Nudity in Art

Only available on StudyMode
  • Download(s): 133
  • Published: February 21, 2007
Read full document
Text Preview
Nudity in art, or as some may call it pornography, has placed people at opposite ends of the political spectrum. Artists many times will include depictions or description of nudes of the human form in their works. The artists themselves and many liberal, art-loving patrons argue that the world of art needs to have the freedoms to express the human form in the most basic of forms. In opposite of that opinion, many also find the nude human form disgusting and to be categorized as pornography and treated as such. This argument is valid and important, but as found in the Art Journal, Dennis Barrie says this about art, "sometimes art is not beautiful, and sometimes it's challenging, and sometimes it's even offensive, and yet it can be art" ( Barrie 30). Reprisal for being an artist or the fear of public outcry when creating a piece of art several limits the artist's ability to fully express what they see.

The First Amendment is one of the cornerstones of the American Society. When asked, many Americans name the greatest right they are provided by our constitution as the freedom of speech and the right to express one's self. Clashes happen over the First Amendment when someone is offended by another's free act of speech or expression. The laws were created to protect one's right and another's freedom to disagree on that subject. This does create times where a common agreement must be made to consider both parties involved. In Cincinnati, at the Contemporary Arts Center, Dennis Barrie was indicted and acquitted for displaying at an exhibition photographs depicting human bondage and nudity. After Barrie's discourse on the events of that day, one thing stood out for him, "More than anything, that image-that image of policeman in uniforms pushing patrons out of a museum because of what is on the walls-is the image that's going to haunt me for the rest of my life.
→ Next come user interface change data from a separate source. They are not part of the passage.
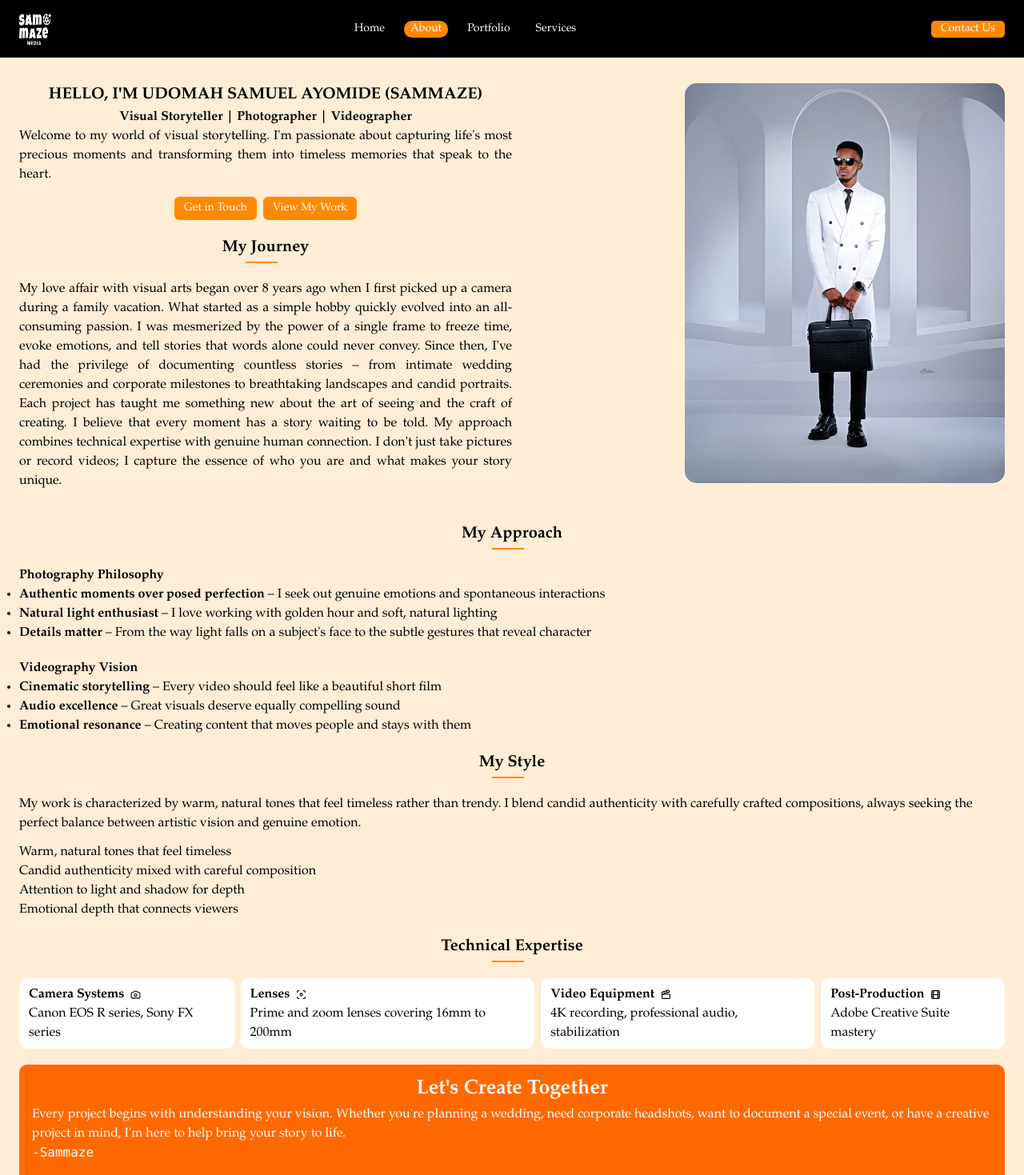
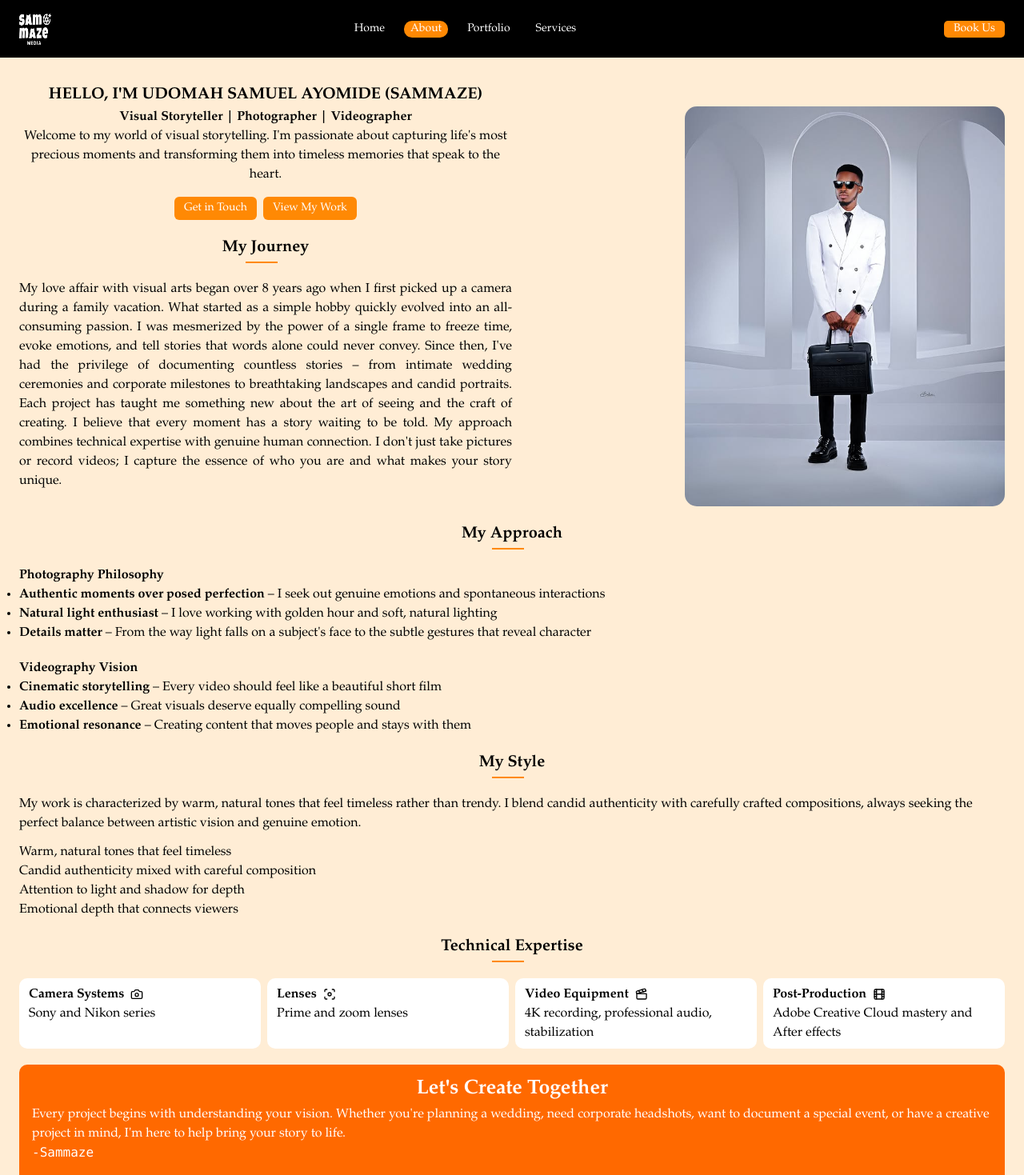
Before and after one commit to Larrystone01/Sammaze-media, a React (Vite) app: page /about in a window 1280 px wide. Shown: the top 1469 px of the page at 80% size. Built offline with nearby package versions, Linux system fonts and the light colour scheme.

Commit message:
BookingPage Name Update

```diff
--- a/src/components/Navbar.jsx
+++ b/src/components/Navbar.jsx
@@ -73,10 +73,10 @@ export default function Navbar() {
                   })}
                 </div>
                 <Link
-                  to={"/contact"}
+                  to={"/booking"}
                   className={`text-[14px] md:self-end self-center md:bg-orange-400 px-3 rounded-[5px] hover:bg-orange-300 hover:duration-300 hover:ease-in-out mt-4 md:mt-0`}
                 >
-                  Contact Us
+                  Book Us
                 </Link>
               </div>
             </div>
--- a/src/components/about-me/About-me.jsx
+++ b/src/components/about-me/About-me.jsx
@@ -21,18 +21,19 @@ export default function AboutMe() {
     <>
       <section>
         <div className="container mx-auto md:px-6 px-4">
-          <div className="about-me md:grid md:grid-cols-2 mt-8">
-            <div className="details">
+          <div className="about-me md:flex lg:grid md:grid-cols-2 md:gap-9 lg:gap-0 mt-8 md:relative">
+            <div className="details md:flex-1/2">
+              <div className="upper-details md:absolute lg:static md:top-0">
                 <h1 className="font-bold md:text-[20px] uppercase text-center">
                   Hello, I'm Udomah Samuel Ayomide (Sammaze)
                 </h1>
                 <p className="font-bold text-center">
                   Visual Storyteller | Photographer | Videographer
                 </p>
-              <p className="text-center md:text-justify">
-                Welcome to my world of visual storytelling. I'm passionate about
-                capturing life's most precious moments and transforming them
-                into timeless memories that speak to the heart.
+                <p className="text-center">
+                  Welcome to my world of visual storytelling. I'm passionate
+                  about capturing life's most precious moments and transforming
+                  them into timeless memories that speak to the heart.
                 </p>
                 <div className="button flex gap-2 justify-center mt-4">
                   <button className="bg-orange-400 px-3 py-1 rounded-[6px] text-white text-[14px]">
@@ -42,7 +43,8 @@ export default function AboutMe() {
                     View My Work
                   </button>
                 </div>
-              <div className="my-journey my-5">
+              </div>
+              <div className="my-journey md:mt-40 lg:my-5">
                 <h1 className="text-[20px] font-bold text-center mb-5 pb-1 relative after:content-[''] after:absolute after:bottom-0 after:bg-orange-400 after:w-10 after:h-0.5 after:left-[46%]">
                   My Journey
                 </h1>
@@ -65,7 +67,7 @@ export default function AboutMe() {
                 </p>
               </div>
             </div>
-            <div className="imgg h-[500px]">
+            <div className="imgg lg:h-[500px] md:h-full md:flex-1/2 self-end">
               <img
                 src="/images-videos/img1.jpg"
                 alt=""
@@ -125,30 +127,30 @@ export default function AboutMe() {
           <h1 className="text-[20px] font-bold text-center mb-5 pb-1 relative after:content-[''] after:absolute after:bottom-0 after:bg-orange-400 after:w-10 after:h-0.5 md:after:left-[48%] after:left-[45%] mt-5">
             Technical Expertise
           </h1>
-          <div className="other-sub-section flex md:flex-row flex-col gap-2">
+          <div className="other-sub-section grid md:grid-cols-4 gap-2">
             <div className="expertise bg-white px-3 py-2 rounded-[10px]">
               <h2 className="font-bold flex items-center gap-2">
-                Camera Systems <Camera size={13} />
+                Camera Systems <Camera size={16} />
               </h2>
-              <p>Canon EOS R series, Sony FX series</p>
+              <p className="text-[]">Sony and Nikon series</p>
             </div>
             <div className="lenses bg-white px-3 py-2 rounded-[10px]">
               <h2 className="font-bold flex items-center gap-2">
-                Lenses <Focus size={13} />
+                Lenses <Focus size={16} />
               </h2>
-              Prime and zoom lenses covering 16mm to 200mm
+              Prime and zoom lenses
             </div>
             <div className="video-equipment bg-white px-3 py-2 rounded-[10px]">
               <h2 className="font-bold flex items-center gap-2">
-                Video Equipment <Clapperboard size={13} />
+                Video Equipment <Clapperboard size={16} />
               </h2>
               <p> 4K recording, professional audio, stabilization</p>
             </div>
             <div className="post-production bg-white px-3 py-2 rounded-[10px]">
               <h2 className="font-bold flex items-center gap-2">
-                Post-Production <Film size={13} />
+                Post-Production <Film size={16} />
               </h2>
-              <p>Adobe Creative Suite mastery </p>
+              <p>Adobe Creative Cloud mastery and After effects </p>
             </div>
           </div>
           <div className="prefooter bg-orange-500 px-4 py-3 my-5 rounded-[10px] text-white">
--- a/src/components/homepage/ImageGrid.jsx
+++ b/src/components/homepage/ImageGrid.jsx
@@ -35,7 +35,7 @@ export default function ImageGrid() {
                   src={img.imgUrl}
                   alt=""
                   key={img.id}
-                  className="w-full h-[300px] rounded-[15px]"
+                  className="w-full lg:h-[300px] rounded-[15px]"
                 />
               );
             })}
--- a/src/components/homepage/SubHero.jsx
+++ b/src/components/homepage/SubHero.jsx
@@ -5,8 +5,9 @@ export default function HeroSubSection() {
   return (
     <>
       <motion.section
-        initial={{ opacity: 0 }}
-        whileInView={{ opacity: 1 }}
+        initial={{ opacity: 0, y: "100%" }}
+        animate={{ opacity: 1, y: 0 }}
+        transition={{ duration: 4 }}
         className="md:my-10"
       >
         <div className="container mx-auto md:px-6 px-4">
--- a/src/components/homepage/images.jsx
+++ b/src/components/homepage/images.jsx
@@ -23,12 +23,13 @@ export default function HeroShowCaseImages() {
 
   return (
     <>
-      {/* Images on smaller screen */}
+      {/* Images on smaller and medium screen */}
       <motion.div
-        className="flex justify-center md:hidden"
+        className="flex justify-center lg:hidden md:my-9"
         onClick={togglePauseAndPlay}
         initial={{ x: "100%", opacity: 0 }}
         animate={{ x: 0, opacity: 1 }}
+        transition={{ duration: 3 }}
       >
         <img
           src={currentImage.imgUrl}
@@ -36,7 +37,7 @@ export default function HeroShowCaseImages() {
           className="rounded-[15px] w-[300px]"
         />
       </motion.div>
-      <div className="flex justify-center mt-5 gap-2 md:hidden">
+      <div className="flex justify-center mt-5 gap-2 lg:hidden">
         {images.map((image, index) => {
           return (
             <button
@@ -52,7 +53,7 @@ export default function HeroShowCaseImages() {
         })}
       </div>
       {/* Images on larger screen */}
-      <div className="image-collage hidden md:flex items-center gap-4 overflow-hidden">
+      <div className="image-collage hidden lg:flex items-center gap-4 overflow-hidden">
         {images.map((image) => {
           return (
             <img
--- a/src/components/portfolio/portfolio.jsx
+++ b/src/components/portfolio/portfolio.jsx
@@ -92,13 +92,13 @@ export default function PortfolioSection() {
     setSelectedItem(null);
   };
 
-  const mediaItems = mediaFiles.map((item) => {
-    return {
-      id: item.id,
-      src: item.src,
-      title: item.title,
-    };
-  });
+  // const mediaItems = mediaFiles.map((item) => {
+  //   return {
+  //     id: item.id,
+  //     src: item.src,
+  //     title: item.title,
+  //   };
+  // });
 
   // const itemsToShow = mediaFiles.filter((item) => {
   //   if (filter === "photo") {
@@ -159,7 +159,7 @@ export default function PortfolioSection() {
               </button>
             </div>
             {/* Grid Display */}
-            <div className="grid md:grid-cols-3 gap-4">
+            <div className="grid lg:grid-cols-3 md:grid-cols-2 gap-4">
               {itemsToShow.map((item) => {
                 return (
                   <div key={item.id} className="">
--- a/src/components/router.jsx
+++ b/src/components/router.jsx
@@ -9,7 +9,7 @@ import Pricing from "../pages/Pricing";
 import PortfolioPage from "../pages/PortfolioPage";
 import AboutPage from "../pages/AboutPage";
 import ServicesPage from "../pages/ServicesPage";
-import ContactPage from "../pages/ContactPage";
+import BookingPage from "../pages/BookingPage";
 
 const router = createBrowserRouter(
   createRoutesFromElements(
@@ -19,7 +19,7 @@ const router = createBrowserRouter(
       <Route path="/portfolio" element={<PortfolioPage />} />
       <Route path="/about" element={<AboutPage />} />
       <Route path="/services" element={<ServicesPage />} />
-      <Route path="/contact" element={<ContactPage />} />
+      <Route path="/booking" element={<BookingPage />} />
     </Route>
   )
 );
--- a/src/components/services/services-hero.jsx
+++ b/src/components/services/services-hero.jsx
@@ -43,7 +43,7 @@ export default function Hero() {
   // Enhanced booking handler
   const handleBookUs = (service, selectedPackage = null) => {
     const serviceType = service.title.toLowerCase().replace(/\s+/g, "-");
-    let bookingUrl = `/contact?service=${encodeURIComponent(serviceType)}`;
+    let bookingUrl = `/booking?service=${encodeURIComponent(serviceType)}`;
 
     // Use selected package or the one stored in state
     const packageToBook = selectedPackage || selectedPackages[service.title];
```
Also changed, not shown: src/pages/BookingPage.jsx (renamed from src/pages/ContactPage.jsx). Lines whose indentation alone changed are shown as unchanged.
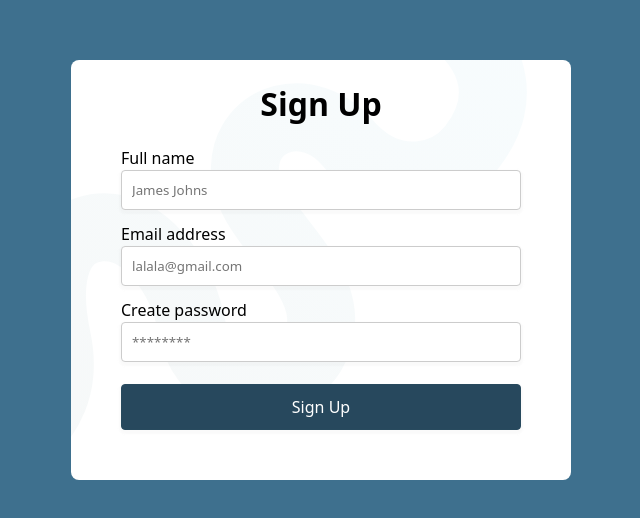
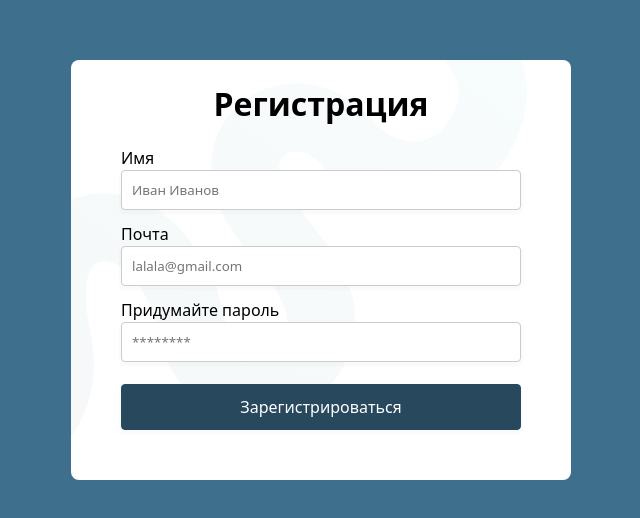
Before and after one commit to Mavludin/reg-form, a plain HTML site: page index.html in a window 1280 px wide. Shown: the part 130-648 px from the top of the page, without its empty margins (319-959 px from the left). Drawn offline with Linux system fonts and the light colour scheme.

Commit message:
write text in Russian

```diff
--- a/index.html
+++ b/index.html
@@ -1,9 +1,9 @@
 <!DOCTYPE html>
-<html lang="en">
+<html lang="ru">
 <head>
     <meta charset="UTF-8">
     <meta name="viewport" content="width=device-width, initial-scale=1.0">
-    <title>Sign Up</title>
+    <title>Регистрация</title>
 
     <link rel="stylesheet" href="./style.css">
 </head>
@@ -11,25 +11,25 @@
 
     <form>
         <header id="form-header">
-            <h1>Sign Up</h1>
+            <h1>Регистрация</h1>
         </header>
 
         <section id="form-fields">
             <div class="form-field">
-                <label>Full name</label>
-                <input type="text" name="fullname" placeholder="James Johns" />
+                <label>Имя</label>
+                <input type="text" name="fullname" placeholder="Иван Иванов" />
             </div>
             <div class="form-field">
-                <label>Email address</label>
+                <label>Почта</label>
                 <input type="email" name="email" placeholder="lalala@gmail.com" />
             </div>
             <div class="form-field">
-                <label>Create password</label>
+                <label>Придумайте пароль</label>
                 <input type="password" name="password" placeholder="********" />
             </div>
         </section>
 
-        <button>Sign Up</button>
+        <button>Зарегистрироваться</button>
     </form>
 
 
```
Because that isn't our country, or it shouldn't be our country" ( Barrie 30). Barrie alludes to the First Amendment and the rights covered by that amendment to create and view art. This freedom, granted to us by our founding fathers and upheld by the Supreme Court of this land, is one of the building blocks that this country rose from.

In opposition to Barrie's view, dissenters feel a need to define what is considered to be obscene and to create a boundary that people should not cross. While this may seem to be an idyllic concept; a single person or group of people cannot define what is considered pleasing to all and yet still give artists the right to create. Art is viewed differently by everyone and to create boundaries may stifle innovation or creation. The toughest decision is the determination of acceptable, risqué or obscene. Without a single entity to measure or convey judgment to the art world, artists are producing pieces that are considered distasteful. The art world does have a strong defender in the Supreme Court which gives the right for protection under the First Amendment as long as sufficient artistic merit could be shown or social value can be justified. According to The American Heritage Dictionary of the English Language, obscene means:

1. Offensive to accepted standards of decency or modesty

2. Inciting lustful feelings; lewd

3. Repulsive; disgusting

The human race is the only species on earth that clothes or hides itself in other than the natural form. In the Bible, Eve took a bite from the apple and she was suddenly made aware of her nakedness, "And the Lord God made garments of skins for the man and for his wife, and clothed them" (Genesis 3.21). From that point forward, people made rules of what is considered proper or not. Going back to ancient Greece and further back, nakedness was a sign of slavery, poverty and defeat. The Greek art form of naked women was depicting prostitutes or women of ill repute (Bonfante 33). In the Iliad, Thersites, a despised Greek, was threatened with the punishment of being stripped naked and sent...
tracking img